Mickey Mouse, who recently celebrated his 90th birthday, has long had a cultural impact on China – and nowhere more so than Shanghai. Ever since the city was opened to the outside world as a trading port in 1843, it has been a cultural hub for all comers. As the West came to the East, Disney wasn’t far behind.
In January 1932, pictorial magazine The Young Companion, an iconic documenter of the glamour of old Shanghai, published a story headlined ‘Mickey Mouse: America’s Most Famous Star’. The feature was all about the cartoon star and Walt Disney Studios (in one of the illustrations, Mickey and Pluto are reading The Young Companion together). The characters soon became stars in Shanghai, pushing animation to the fore.
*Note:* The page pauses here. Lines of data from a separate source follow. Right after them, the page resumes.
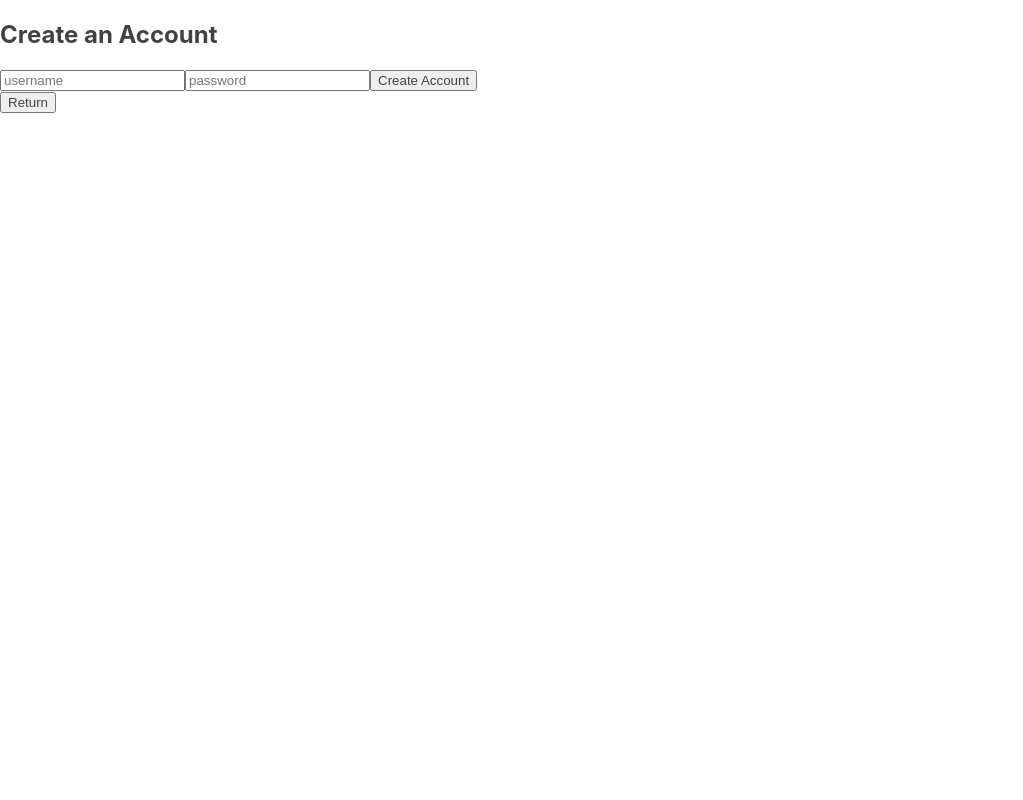
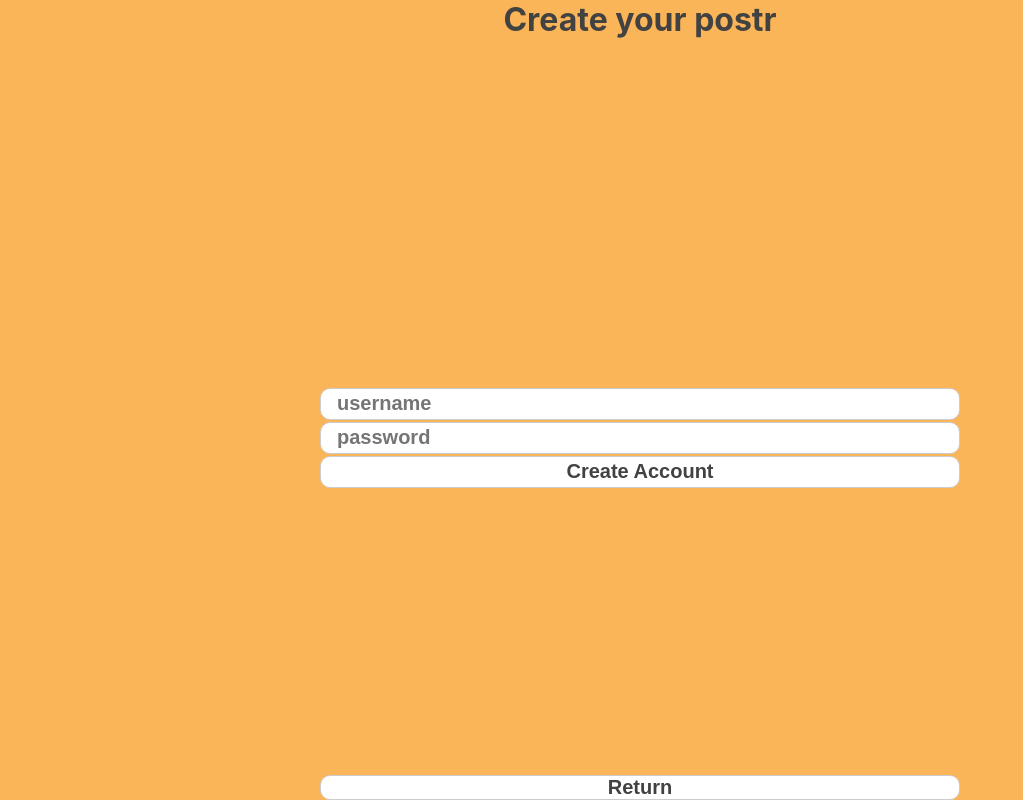
Before and after one commit to Nicolas7Chaves/moody, a React (Create React App) app in the folder frontend/: page /create-account in a window 1280 px wide. Shown: the whole page, without its empty margins (0-1023 px from the left). Built offline with nearby package versions, Linux system fonts and the light colour scheme.

Commit message:
add styling for create account

```diff
--- a/frontend/src/components/CreateAccount.js
+++ b/frontend/src/components/CreateAccount.js
@@ -26,15 +26,15 @@ function CreateAccount() {
     }
 
     return (
-        <section className='create-account'>
-            <h1 className='create-account__title'>Create an Account</h1>
+        <div className='create-account'>
+            <h1 className='create-account__title'>Create your postr</h1>
             <form className='create-account__form' onSubmit={handleSubmit}>
                 <input className='create-account__input' name="email" type="email" placeholder="username" />
                 <input className='create-account__input' name="password" type="password" placeholder="password" />
                 <button className='create-account__button' type='submit'>Create Account</button>
             </form>
                 <button className='create-account__return' onClick={goBack}>Return</button>
-        </section>
+        </div>
     );
 }
 
--- a/frontend/src/components/styles.scss
+++ b/frontend/src/components/styles.scss
@@ -3,6 +3,9 @@
 
 * {
     color: $clr-dark;
+    margin: 0;
+    padding: 0;
+    height: 100%;
 }
 
 .my-posts {
@@ -254,6 +257,7 @@
         transition: color 0.3s ease-in-out;
         background-color: $clr-light;
         font-weight: $fw-bold;
+
         &:hover {
             color: $clr-accent;
         }
@@ -263,6 +267,7 @@
         width: 32px;
         cursor: pointer;
     }
+
     &__accounts-section {
         display: flex;
         gap: 1rem;
@@ -270,5 +275,59 @@
 }
 
 .create-account {
+    background-color: $clr-accent;
+    display: flex;
+    flex-direction: column;
+    align-items: center;
+    gap: .125rem;
+    &__form {
+        display: flex;
+        flex-direction: column;
+        align-items: center;
+        width: 100%;
+        gap: 0.125rem;
+        @include phone {
+            width: 70%;
+        }
+    }
 
+    &__input,
+    &__button,
+    &__return {
+        @include phone {
+            width: 90%;
+        }
+
+        font-weight: $fw-bold;
+        font-size: $fs-h3;
+        width: 50%;
+        height: 2rem;
+        padding: 0 1rem;
+        border-radius: 10px;
+        border: 0.5px solid #ccc;
+        font-size: $fs-h3;
+        box-sizing: border-box;
+        outline: none;
+
+        &:focus {
+            border-color: #ffffff;
+            box-shadow: 0 0 0 2px rgba(255, 255, 255, 0.5);
+        }
+    }
+
+    &__button,
+    &__return {
+        cursor: pointer;
+        transition: color 0.3s ease-in-out;
+        background-color: $clr-light;
+        &:hover {
+            color: $clr-accent;
+        }
+    }
+
+    &__return {
+        @include phone {
+            width: 30%;
+        }
+    }
 }
```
The runaway success of Disney’s Snow White and the Seven Dwarfs in 1937 inspired a 1940 live-action Chinese remake, now sadly lost to time. And a year later saw the debut of China’s first full-length animated movie, Princess Iron Fan, based on Chinese classic Journey to the West – but owing a clear debt to Disney. These productions cultivated a group of outstanding animators and producers in Shanghai, sowing the seeds for the development of China’s own pop culture as it opened the door to the world in the ‘80s and ‘90s.
Disneyland was always a pilgrimage site for Chinese tourists travelling abroad. But in 2016, the Chinese mainland’s first Disneyland Park opened in Shanghai. At the opening ceremony, Mickey appeared in a Chinese costume, a localised version of an evergreen character. In its first year of operation, the park greeted a record 10 million tourists. One of the attractions is the ‘Garden of the Twelve Friends’, which takes its inspiration from the 12 Chinese zodiac animals. Aladdin’s Abu appears as the Monkey; Pluto is the Dog; Mushu of Mulan is the Dragon. As for the Rat – that honour doesn’t go to Mickey, but to Ratatouille’s Remy the cooking rat.
But the cultural transfer isn’t all one-way anymore. In 2018 Chinese-Canadian animator Domee Shi won an Academy Award for her Disney Pixar short film Bao, about a Chinese immigrant mother terrified of her son leaving home. We’re no longer watching Chinese remakes of Snow White; but rather original animation with Chinese characteristics.